Records shown:
******************************

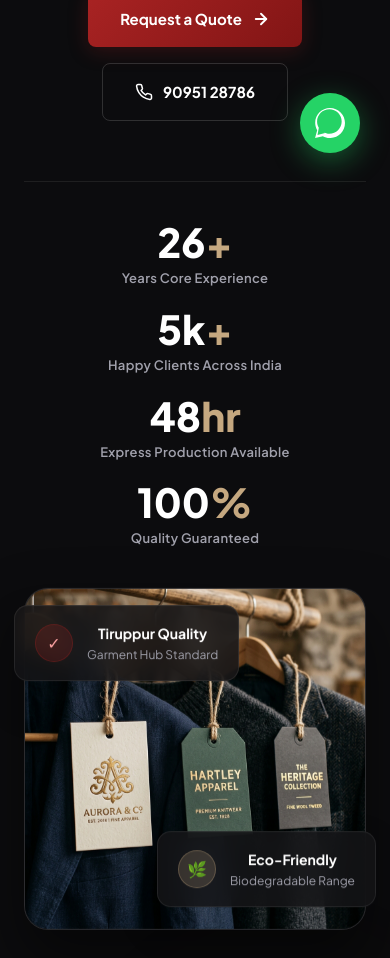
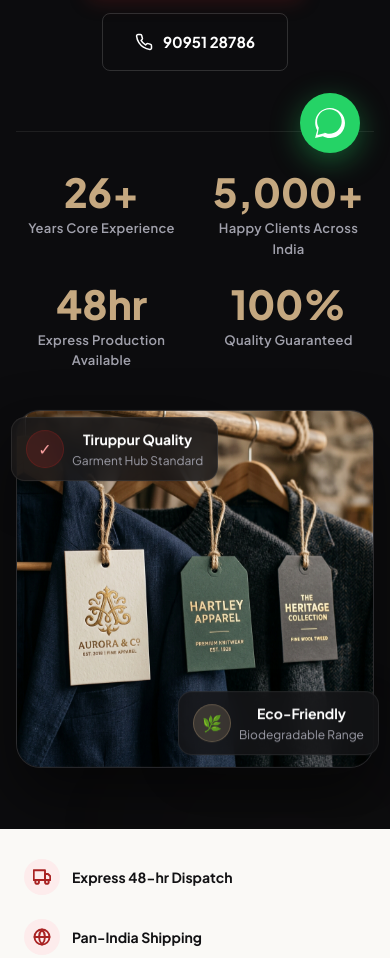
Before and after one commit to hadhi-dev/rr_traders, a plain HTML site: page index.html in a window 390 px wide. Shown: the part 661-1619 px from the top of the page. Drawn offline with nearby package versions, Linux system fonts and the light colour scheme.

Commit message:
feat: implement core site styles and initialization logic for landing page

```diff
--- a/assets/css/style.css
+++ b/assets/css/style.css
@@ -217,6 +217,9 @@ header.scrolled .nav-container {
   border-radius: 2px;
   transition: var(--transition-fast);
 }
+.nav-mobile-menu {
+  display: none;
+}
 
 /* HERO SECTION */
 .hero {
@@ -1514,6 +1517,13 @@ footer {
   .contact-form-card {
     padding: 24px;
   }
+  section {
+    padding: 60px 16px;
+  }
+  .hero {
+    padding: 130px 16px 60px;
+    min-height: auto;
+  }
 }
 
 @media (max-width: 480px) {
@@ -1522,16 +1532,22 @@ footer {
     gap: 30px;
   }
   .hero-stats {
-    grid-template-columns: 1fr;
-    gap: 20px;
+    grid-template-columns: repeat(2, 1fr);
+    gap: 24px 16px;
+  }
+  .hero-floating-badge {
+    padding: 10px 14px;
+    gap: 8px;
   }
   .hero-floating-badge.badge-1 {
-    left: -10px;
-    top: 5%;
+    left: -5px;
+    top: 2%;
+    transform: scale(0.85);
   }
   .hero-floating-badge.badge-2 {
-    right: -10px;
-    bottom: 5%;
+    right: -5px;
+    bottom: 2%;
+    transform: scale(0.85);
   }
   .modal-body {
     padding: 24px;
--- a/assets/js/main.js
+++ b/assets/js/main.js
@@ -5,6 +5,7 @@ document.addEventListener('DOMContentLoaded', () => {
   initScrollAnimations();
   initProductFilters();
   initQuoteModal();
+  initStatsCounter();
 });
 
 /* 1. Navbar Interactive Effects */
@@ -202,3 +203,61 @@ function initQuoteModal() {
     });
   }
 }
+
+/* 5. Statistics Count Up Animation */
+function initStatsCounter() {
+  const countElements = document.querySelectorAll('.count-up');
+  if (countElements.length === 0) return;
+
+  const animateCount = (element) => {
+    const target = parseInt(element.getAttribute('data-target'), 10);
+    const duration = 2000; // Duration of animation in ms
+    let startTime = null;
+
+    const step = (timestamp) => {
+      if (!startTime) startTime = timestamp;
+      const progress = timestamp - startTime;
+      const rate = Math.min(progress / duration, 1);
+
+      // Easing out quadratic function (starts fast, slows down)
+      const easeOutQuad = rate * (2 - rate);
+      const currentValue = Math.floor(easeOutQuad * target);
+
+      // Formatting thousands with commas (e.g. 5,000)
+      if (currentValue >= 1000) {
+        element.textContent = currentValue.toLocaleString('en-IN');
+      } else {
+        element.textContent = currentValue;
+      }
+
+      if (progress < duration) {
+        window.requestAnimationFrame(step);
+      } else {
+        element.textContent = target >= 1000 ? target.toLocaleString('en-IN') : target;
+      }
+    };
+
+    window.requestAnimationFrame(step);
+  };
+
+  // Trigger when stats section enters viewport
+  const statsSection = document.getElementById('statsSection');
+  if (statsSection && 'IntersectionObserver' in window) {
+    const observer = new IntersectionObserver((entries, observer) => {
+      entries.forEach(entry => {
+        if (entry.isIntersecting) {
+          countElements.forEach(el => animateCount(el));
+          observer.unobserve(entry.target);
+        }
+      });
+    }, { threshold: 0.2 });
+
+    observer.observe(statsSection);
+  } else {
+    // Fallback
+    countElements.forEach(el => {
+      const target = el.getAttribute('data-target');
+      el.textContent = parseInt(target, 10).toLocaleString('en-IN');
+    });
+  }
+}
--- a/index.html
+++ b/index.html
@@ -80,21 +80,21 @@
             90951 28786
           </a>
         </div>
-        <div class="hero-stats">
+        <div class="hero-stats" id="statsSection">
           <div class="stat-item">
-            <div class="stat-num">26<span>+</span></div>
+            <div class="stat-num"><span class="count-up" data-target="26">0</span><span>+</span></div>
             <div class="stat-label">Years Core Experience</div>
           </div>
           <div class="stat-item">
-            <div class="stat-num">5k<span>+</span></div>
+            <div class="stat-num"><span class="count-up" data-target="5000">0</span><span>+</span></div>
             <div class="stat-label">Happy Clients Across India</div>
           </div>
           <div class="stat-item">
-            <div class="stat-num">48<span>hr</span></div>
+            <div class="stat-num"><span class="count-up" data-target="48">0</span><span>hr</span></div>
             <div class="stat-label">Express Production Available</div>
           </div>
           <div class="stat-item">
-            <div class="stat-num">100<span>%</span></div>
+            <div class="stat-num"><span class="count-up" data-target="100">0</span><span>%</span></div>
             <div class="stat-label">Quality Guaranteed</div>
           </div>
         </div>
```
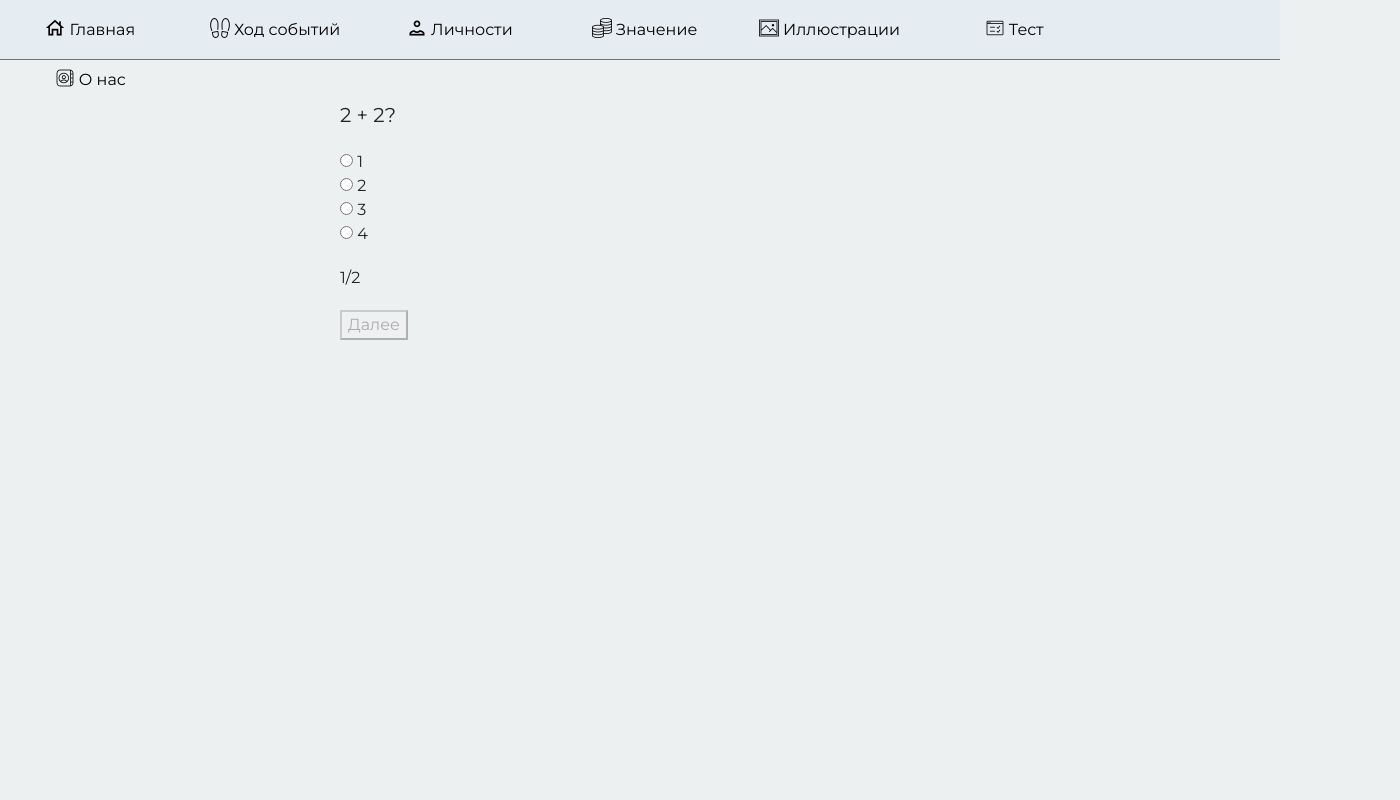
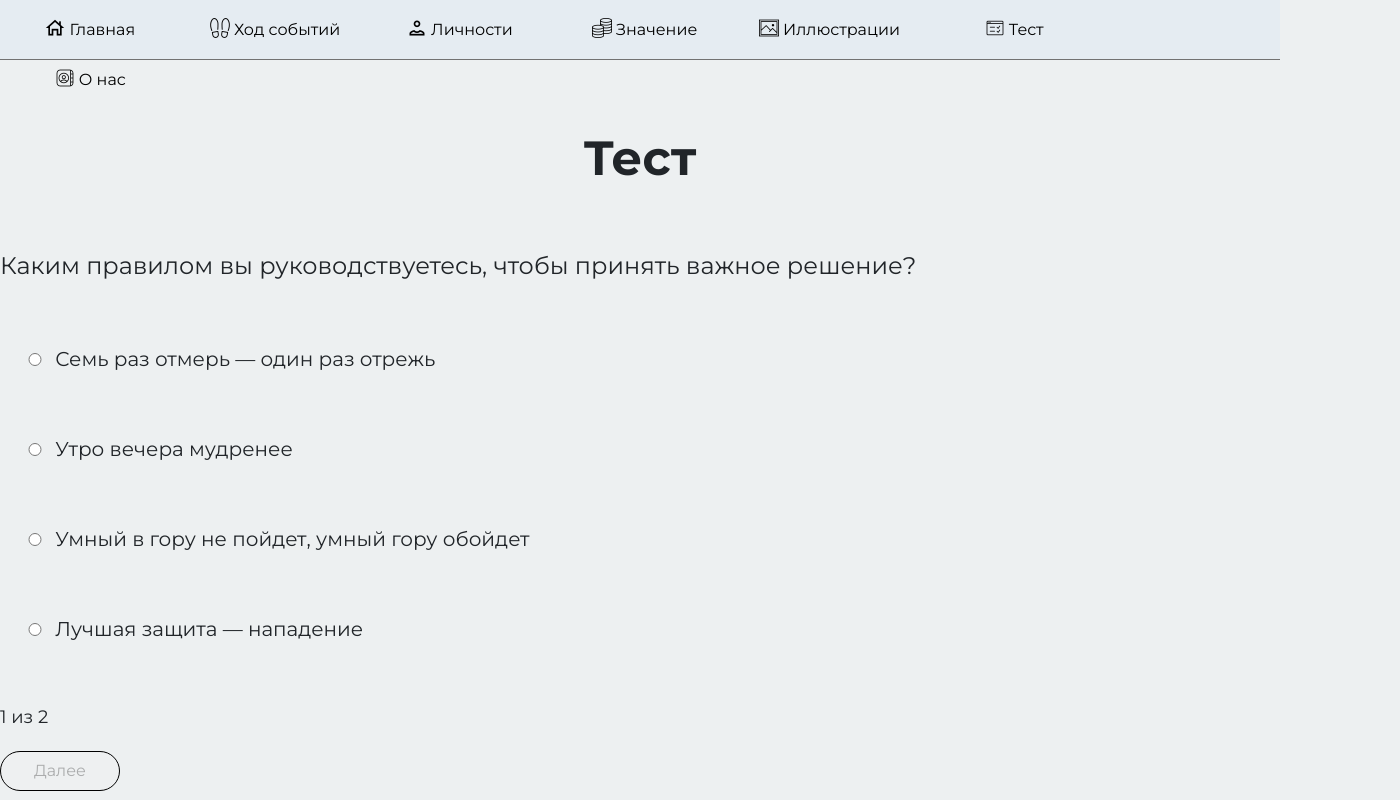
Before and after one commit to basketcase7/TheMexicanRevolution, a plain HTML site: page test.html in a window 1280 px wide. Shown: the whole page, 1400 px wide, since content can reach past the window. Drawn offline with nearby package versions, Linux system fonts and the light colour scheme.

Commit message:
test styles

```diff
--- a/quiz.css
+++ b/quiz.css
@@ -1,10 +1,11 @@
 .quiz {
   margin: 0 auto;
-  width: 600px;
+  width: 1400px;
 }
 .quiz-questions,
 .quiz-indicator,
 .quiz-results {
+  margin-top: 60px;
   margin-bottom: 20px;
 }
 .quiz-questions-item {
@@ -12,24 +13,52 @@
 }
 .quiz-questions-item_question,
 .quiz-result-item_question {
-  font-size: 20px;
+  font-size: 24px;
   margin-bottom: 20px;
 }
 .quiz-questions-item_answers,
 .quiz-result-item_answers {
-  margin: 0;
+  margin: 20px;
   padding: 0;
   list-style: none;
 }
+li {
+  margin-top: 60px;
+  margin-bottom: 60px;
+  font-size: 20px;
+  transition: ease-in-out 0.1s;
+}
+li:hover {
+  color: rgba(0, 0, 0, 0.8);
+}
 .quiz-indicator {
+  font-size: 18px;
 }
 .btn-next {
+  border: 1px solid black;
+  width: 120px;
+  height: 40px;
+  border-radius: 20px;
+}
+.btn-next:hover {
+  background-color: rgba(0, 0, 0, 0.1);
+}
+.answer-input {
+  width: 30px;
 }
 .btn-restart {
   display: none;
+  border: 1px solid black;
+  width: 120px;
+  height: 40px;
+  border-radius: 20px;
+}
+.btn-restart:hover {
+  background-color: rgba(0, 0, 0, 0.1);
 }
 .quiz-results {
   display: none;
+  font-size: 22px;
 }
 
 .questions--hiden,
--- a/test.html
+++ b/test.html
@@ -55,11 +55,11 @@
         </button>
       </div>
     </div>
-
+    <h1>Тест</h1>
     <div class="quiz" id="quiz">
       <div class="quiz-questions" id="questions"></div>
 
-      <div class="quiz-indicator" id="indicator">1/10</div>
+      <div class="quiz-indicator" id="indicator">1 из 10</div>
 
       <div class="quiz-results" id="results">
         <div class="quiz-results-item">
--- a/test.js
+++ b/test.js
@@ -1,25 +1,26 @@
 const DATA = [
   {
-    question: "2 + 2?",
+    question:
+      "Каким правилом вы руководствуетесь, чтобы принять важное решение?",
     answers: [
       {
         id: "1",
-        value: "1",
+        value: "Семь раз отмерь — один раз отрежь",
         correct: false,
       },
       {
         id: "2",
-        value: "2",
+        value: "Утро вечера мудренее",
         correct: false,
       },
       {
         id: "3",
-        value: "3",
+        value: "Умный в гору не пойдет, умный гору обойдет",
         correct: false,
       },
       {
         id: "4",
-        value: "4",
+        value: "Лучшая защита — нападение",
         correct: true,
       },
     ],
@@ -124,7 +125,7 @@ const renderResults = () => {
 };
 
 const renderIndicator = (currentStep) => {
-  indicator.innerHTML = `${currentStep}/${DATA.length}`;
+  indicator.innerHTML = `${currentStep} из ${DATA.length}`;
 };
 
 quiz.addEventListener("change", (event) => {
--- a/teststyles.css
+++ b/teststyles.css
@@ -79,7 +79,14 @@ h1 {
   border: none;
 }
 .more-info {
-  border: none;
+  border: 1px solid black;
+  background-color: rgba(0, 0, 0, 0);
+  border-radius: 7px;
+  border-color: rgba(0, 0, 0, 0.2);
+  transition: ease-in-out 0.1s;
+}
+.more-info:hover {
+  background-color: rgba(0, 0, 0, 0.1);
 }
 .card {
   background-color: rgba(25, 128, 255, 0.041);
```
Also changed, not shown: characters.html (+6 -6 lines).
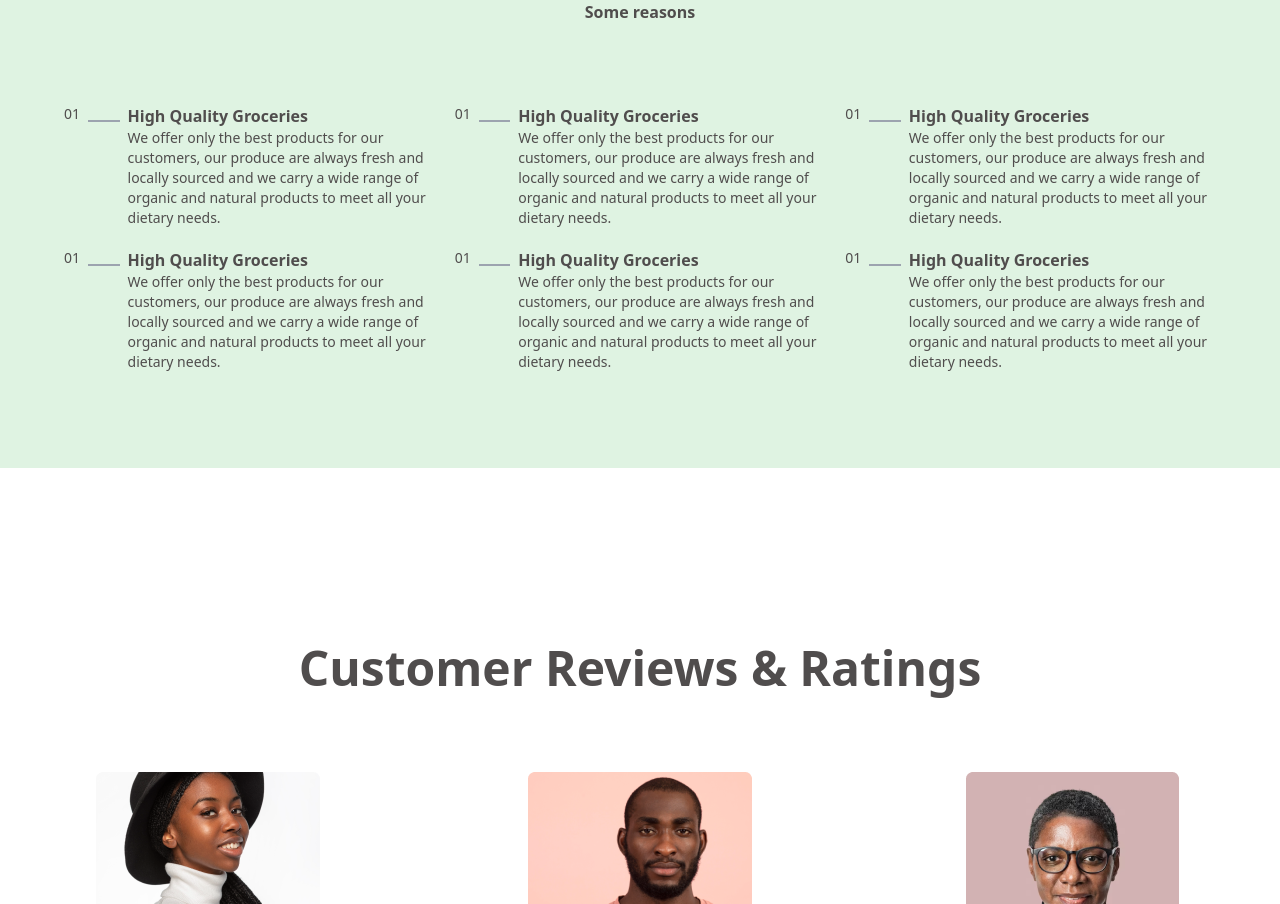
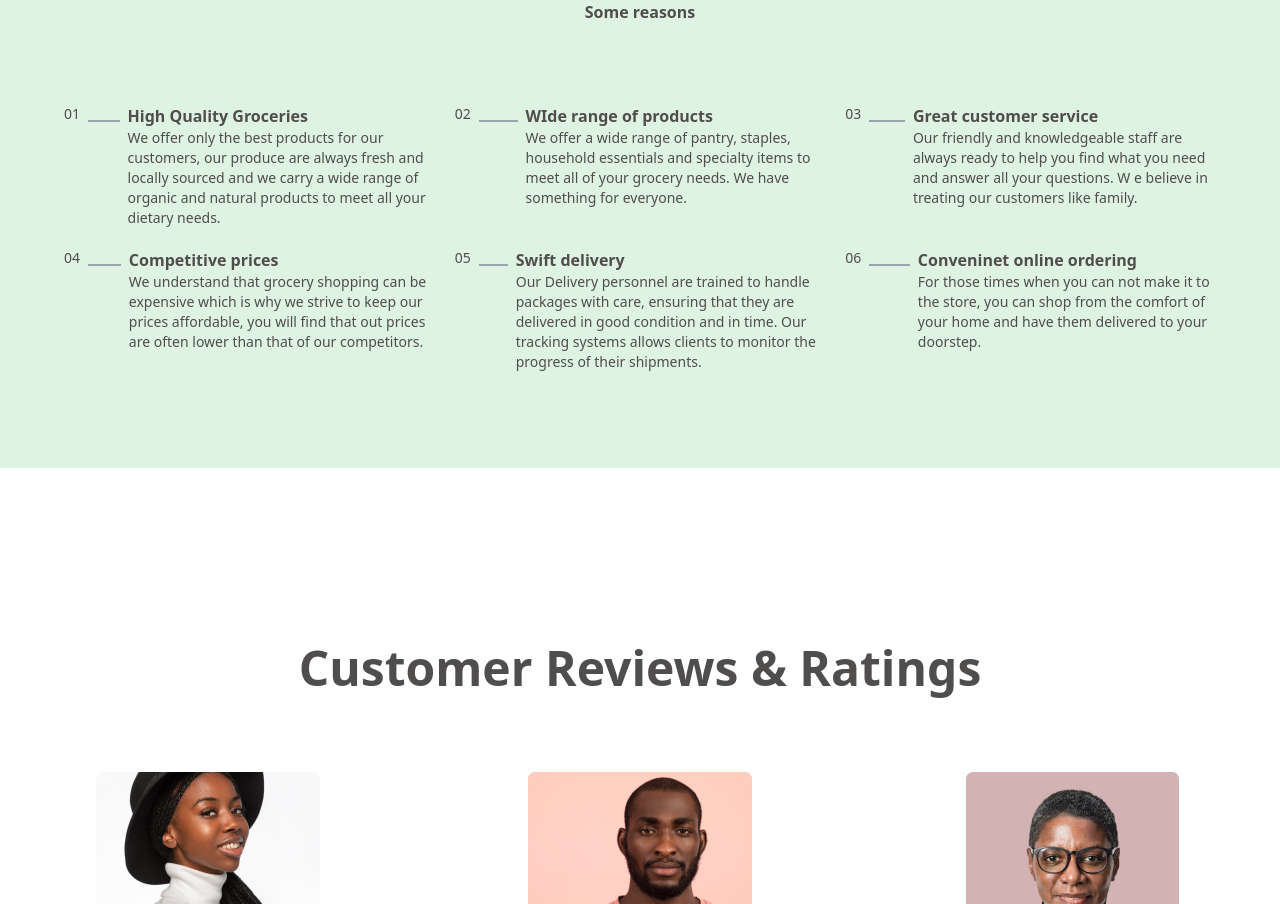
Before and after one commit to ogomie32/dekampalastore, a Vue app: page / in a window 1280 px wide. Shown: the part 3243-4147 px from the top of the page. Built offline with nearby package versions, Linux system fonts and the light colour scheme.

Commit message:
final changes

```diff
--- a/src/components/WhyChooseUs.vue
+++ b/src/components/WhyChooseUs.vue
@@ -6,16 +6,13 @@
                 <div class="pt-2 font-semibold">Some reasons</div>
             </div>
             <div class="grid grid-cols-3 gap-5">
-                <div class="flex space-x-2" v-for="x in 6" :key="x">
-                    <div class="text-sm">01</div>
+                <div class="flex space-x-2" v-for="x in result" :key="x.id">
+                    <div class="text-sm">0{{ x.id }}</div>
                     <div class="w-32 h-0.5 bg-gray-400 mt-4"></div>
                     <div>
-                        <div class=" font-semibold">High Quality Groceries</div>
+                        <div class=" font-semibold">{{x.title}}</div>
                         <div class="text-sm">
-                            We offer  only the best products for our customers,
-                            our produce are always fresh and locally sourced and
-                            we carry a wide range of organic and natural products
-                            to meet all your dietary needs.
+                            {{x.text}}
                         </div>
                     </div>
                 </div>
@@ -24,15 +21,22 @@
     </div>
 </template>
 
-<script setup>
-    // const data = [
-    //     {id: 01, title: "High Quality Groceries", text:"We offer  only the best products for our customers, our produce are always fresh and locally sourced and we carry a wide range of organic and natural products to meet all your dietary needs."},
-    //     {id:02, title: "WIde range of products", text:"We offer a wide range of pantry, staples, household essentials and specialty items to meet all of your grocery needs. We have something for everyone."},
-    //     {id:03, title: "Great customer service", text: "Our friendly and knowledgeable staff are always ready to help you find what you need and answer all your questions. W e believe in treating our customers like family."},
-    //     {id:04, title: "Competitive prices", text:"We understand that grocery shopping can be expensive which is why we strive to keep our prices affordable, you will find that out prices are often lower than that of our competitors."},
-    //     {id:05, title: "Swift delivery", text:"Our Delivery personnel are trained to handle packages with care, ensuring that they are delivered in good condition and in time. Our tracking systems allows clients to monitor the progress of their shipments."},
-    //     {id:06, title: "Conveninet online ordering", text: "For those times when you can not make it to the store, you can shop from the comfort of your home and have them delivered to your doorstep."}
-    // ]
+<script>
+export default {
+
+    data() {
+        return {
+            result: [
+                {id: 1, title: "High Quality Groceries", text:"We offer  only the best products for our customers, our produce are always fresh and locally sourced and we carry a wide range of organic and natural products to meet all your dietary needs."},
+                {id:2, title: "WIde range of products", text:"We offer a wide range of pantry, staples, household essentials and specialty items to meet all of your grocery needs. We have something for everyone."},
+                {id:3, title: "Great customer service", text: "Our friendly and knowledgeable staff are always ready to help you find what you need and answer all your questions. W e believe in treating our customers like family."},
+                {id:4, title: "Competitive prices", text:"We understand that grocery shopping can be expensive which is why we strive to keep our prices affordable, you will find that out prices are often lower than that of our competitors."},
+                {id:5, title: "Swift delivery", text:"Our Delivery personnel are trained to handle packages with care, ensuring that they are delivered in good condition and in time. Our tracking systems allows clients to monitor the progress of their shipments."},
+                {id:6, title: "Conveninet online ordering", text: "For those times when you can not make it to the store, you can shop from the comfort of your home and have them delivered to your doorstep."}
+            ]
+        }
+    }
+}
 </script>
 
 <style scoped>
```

******************************

Work order: Scan the records above, then copy out each line that mentions "border".

Reply to the exercise:
   border-radius: 2px;
+  border: 1px solid black;
+  border-radius: 20px;
+  border: 1px solid black;
+  border-radius: 20px;
   border: none;
-  border: none;
+  border: 1px solid black;
+  border-radius: 7px;
+  border-color: rgba(0, 0, 0, 0.2);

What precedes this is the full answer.